A strong example of this openness to innovation is the works of glass art by Andrej Jakab. Simply put, his work is spellbinding. It's enough to make even the most jaded critic suspend their critical faculties for a moment to be awed by these glass sculptures.
Imbued with a sense of floating grace and sculpted into shapes that resemble birds, flowers, and coral, Jakab's work is touched by a uniquely delicate vision and collected by many connoisseurs, curators and fans like Sir Elton John.
Having a look at the homepage of its website or paying a visit to the gallery, and you may ask yourself whether this is an exhibition space or a showroom. Seeing the vast array of creative endeavors on offer, melding fashion, design, and art, it's a dual-purpose venue for multi-disciplinarians.
The Dutch gallery was founded in 2007 by the respected art historian Pien Rademakers, who wanted to combine her interests in female artists and sustainability.
Barbara Nanning is one such creator.

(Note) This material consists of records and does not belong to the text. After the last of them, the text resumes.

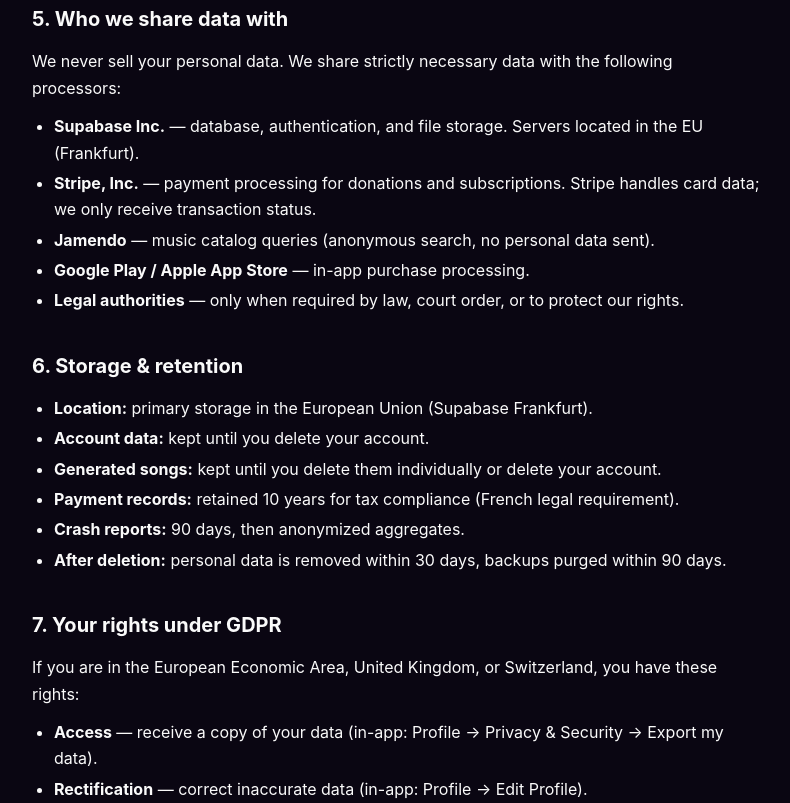
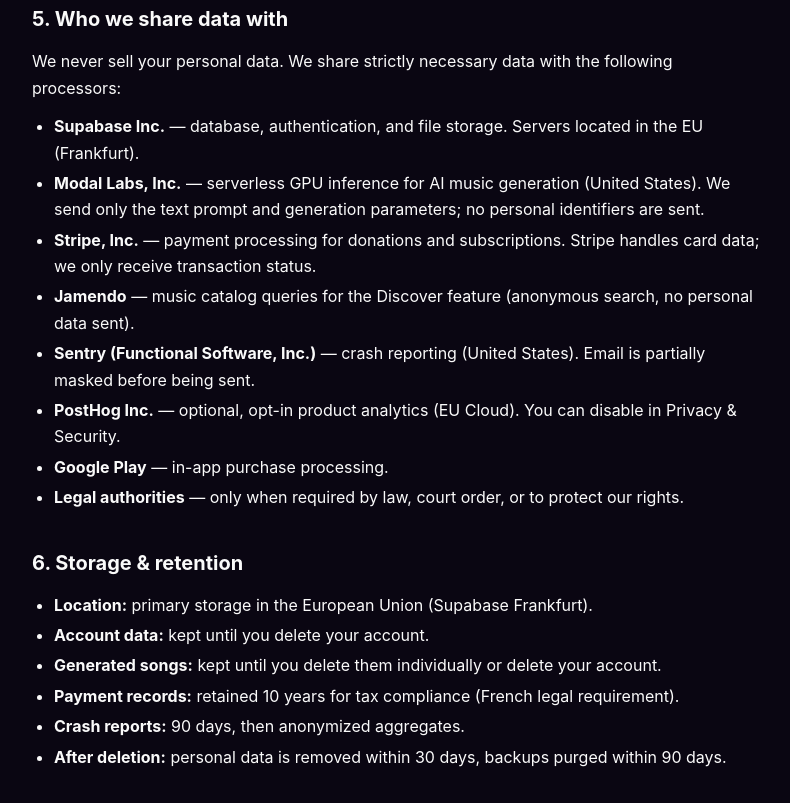
Before and after one commit to Gstati/tuneboxai-legal, a plain HTML site: page privacy.html in a window 1280 px wide. Shown: the part 2205-3008 px from the top of the page, without its empty margins (242-1032 px from the left). Drawn offline with Linux system fonts and the light colour scheme.

Commit message:
Add Modal, Sentry, PostHog processors

```diff
--- a/privacy.html
+++ b/privacy.html
@@ -107,9 +107,12 @@
         <p>We never sell your personal data. We share strictly necessary data with the following processors:</p>
         <ul>
           <li><strong>Supabase Inc.</strong> &mdash; database, authentication, and file storage. Servers located in the EU (Frankfurt).</li>
+          <li><strong>Modal Labs, Inc.</strong> &mdash; serverless GPU inference for AI music generation (United States). We send only the text prompt and generation parameters; no personal identifiers are sent.</li>
           <li><strong>Stripe, Inc.</strong> &mdash; payment processing for donations and subscriptions. Stripe handles card data; we only receive transaction status.</li>
-          <li><strong>Jamendo</strong> &mdash; music catalog queries (anonymous search, no personal data sent).</li>
-          <li><strong>Google Play / Apple App Store</strong> &mdash; in-app purchase processing.</li>
+          <li><strong>Jamendo</strong> &mdash; music catalog queries for the Discover feature (anonymous search, no personal data sent).</li>
+          <li><strong>Sentry (Functional Software, Inc.)</strong> &mdash; crash reporting (United States). Email is partially masked before being sent.</li>
+          <li><strong>PostHog Inc.</strong> &mdash; optional, opt-in product analytics (EU Cloud). You can disable in Privacy &amp; Security.</li>
+          <li><strong>Google Play</strong> &mdash; in-app purchase processing.</li>
           <li><strong>Legal authorities</strong> &mdash; only when required by law, court order, or to protect our rights.</li>
         </ul>
       </section>
@@ -292,9 +295,12 @@
         <p>Nous ne vendons jamais vos données. Nous partageons le strict nécessaire avec ces sous-traitants :</p>
         <ul>
           <li><strong>Supabase Inc.</strong> &mdash; base de données, authentification, stockage de fichiers. Serveurs UE (Francfort).</li>
+          <li><strong>Modal Labs, Inc.</strong> &mdash; inférence GPU serverless pour la génération IA musicale (États-Unis). Seuls le prompt textuel et paramètres de génération sont envoyés ; aucun identifiant personnel.</li>
           <li><strong>Stripe, Inc.</strong> &mdash; traitement des paiements (dons, abonnements). Stripe gère les données bancaires ; nous recevons uniquement le statut.</li>
-          <li><strong>Jamendo</strong> &mdash; requêtes vers le catalogue musical (recherche anonyme, aucune donnée personnelle envoyée).</li>
-          <li><strong>Google Play / App Store</strong> &mdash; achats in-app.</li>
+          <li><strong>Jamendo</strong> &mdash; requêtes vers le catalogue musical pour la fonctionnalité Discover (recherche anonyme, aucune donnée personnelle envoyée).</li>
+          <li><strong>Sentry (Functional Software, Inc.)</strong> &mdash; rapport de crashes (États-Unis). E-mail partiellement masqué avant envoi.</li>
+          <li><strong>PostHog Inc.</strong> &mdash; analytics produit optionnels, opt-in (EU Cloud). Désactivable depuis Confidentialité.</li>
+          <li><strong>Google Play</strong> &mdash; achats in-app.</li>
           <li><strong>Autorités légales</strong> &mdash; uniquement en cas de demande légale ou pour protéger nos droits.</li>
         </ul>
       </section>
```
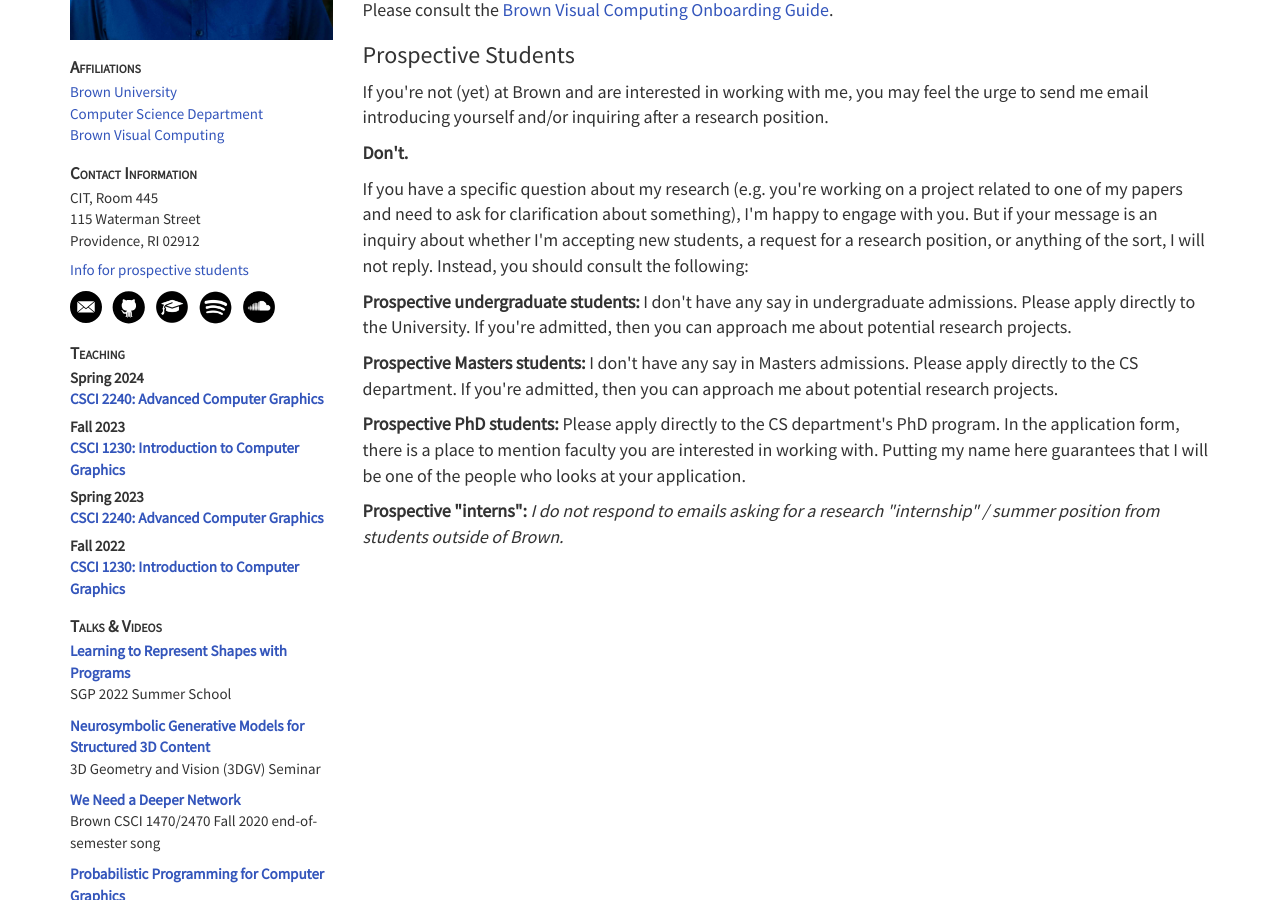
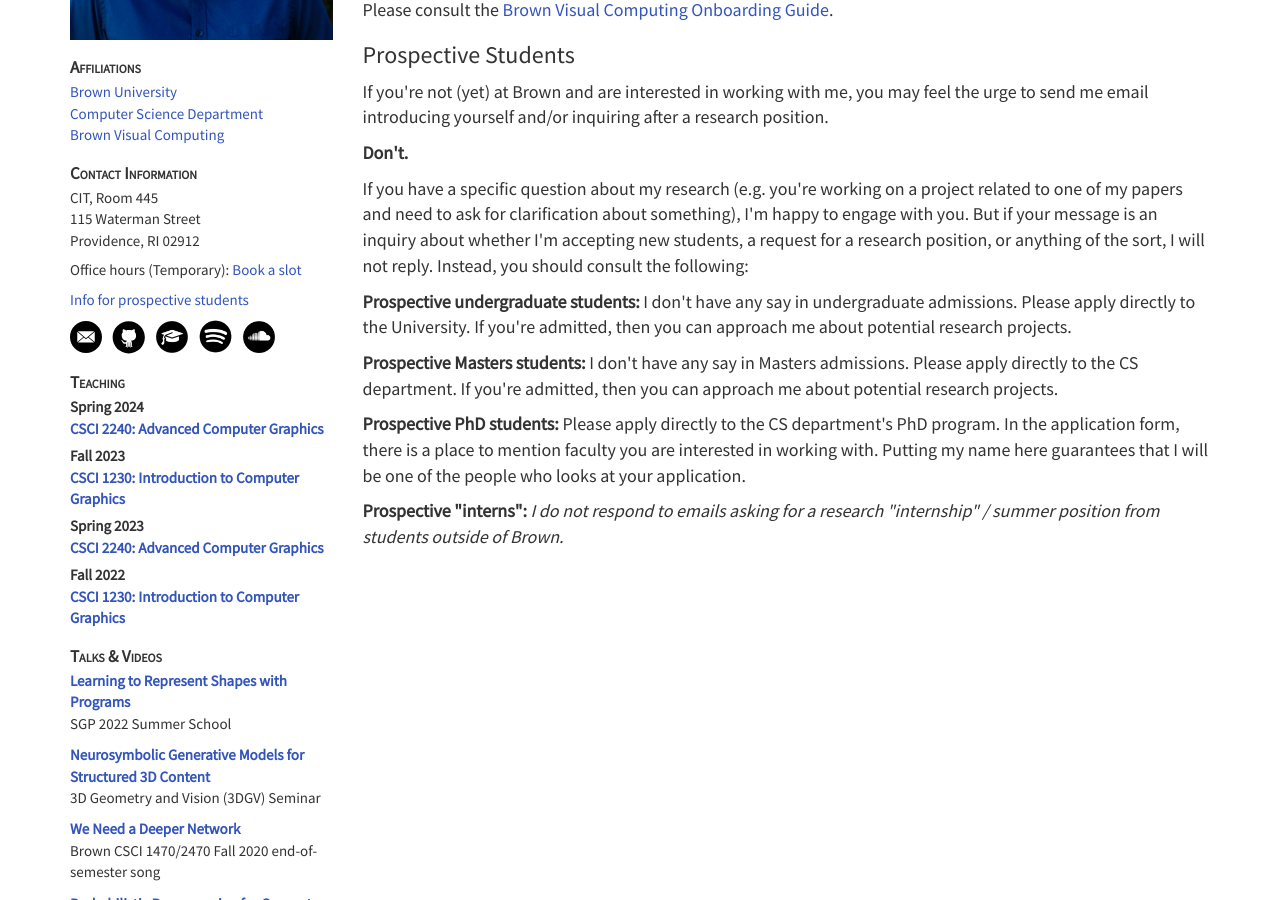
Before and after one commit to dritchie/dritchie.github.io, a Jekyll site: the page built from prospective_students.html, in a window 1280 px wide and 900 px high, scrolled down 302 px. Built offline with Jekyll 4.4.1, drawn with Linux system fonts in a browser that asks for light colours.

Commit message:
Whoops, forgot to push my temp office hours...

```diff
--- a/_includes/sidebar.html
+++ b/_includes/sidebar.html
@@ -15,7 +15,7 @@
 	<div>115 Waterman Street</div>
 	<div>Providence, RI 02912</div>
 	<!-- <div id='officehours'>Office hours: Tu 1-2pm (or by appointment), CIT 445</div> -->
-	<!-- <div id='officehours'>Office hours: TBD</div> -->
+	<div id='officehours'>Office hours (Temporary): <a target="_blank" href="https://calendar.app.google/rF4NNqTHDAnyhqYy5">Book a slot</a></div>
 	<div id='prospectives'>
 		<a target='_blank' href='/prospective_students.html'>Info for prospective students</a>
 	</div>
```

Back in 1994, she first combined her passion for crafting ceramic shapes with glass blowing by sawing, grinding, and polishing the works. The result is objets d'art, inlaid with gold and glass-sculpted in the Czech Republic, which brightened up PAN Amsterdam with their brilliance.
As the organizer of exhibitions in tribute to geniuses like René Magritte, Paul Gauguin and Claude Monet, the gallery has grown into a colossus in Europe. They mostly deal in masterpieces, created between the year 1880 and today.
One such contemporary figure is Chun Kwang Young. Now 75, among South Korean artists, he’s an elder statesman with an international reputation. Having studied art in the US, upon returning to his motherland, he began fusing abstract expressionism with traditional Korean mulberry paper, once used to wrap medicines in pharmacies, and in books.
To this day, the artist repurposes pages from old books as the raw material for his imagination-stretching canvases. If you look closely, you can see little messages. He believes that the spirits of everyone who touched those pages are in some way part of his artworks.
Whatever one might think of his spiritual inclinations, the work is an apt metaphor when it comes to PAN Amsterdam and the power of such creativity to link generations, nationalities and different modes of expression into an inclusive and inspiring view of humanity.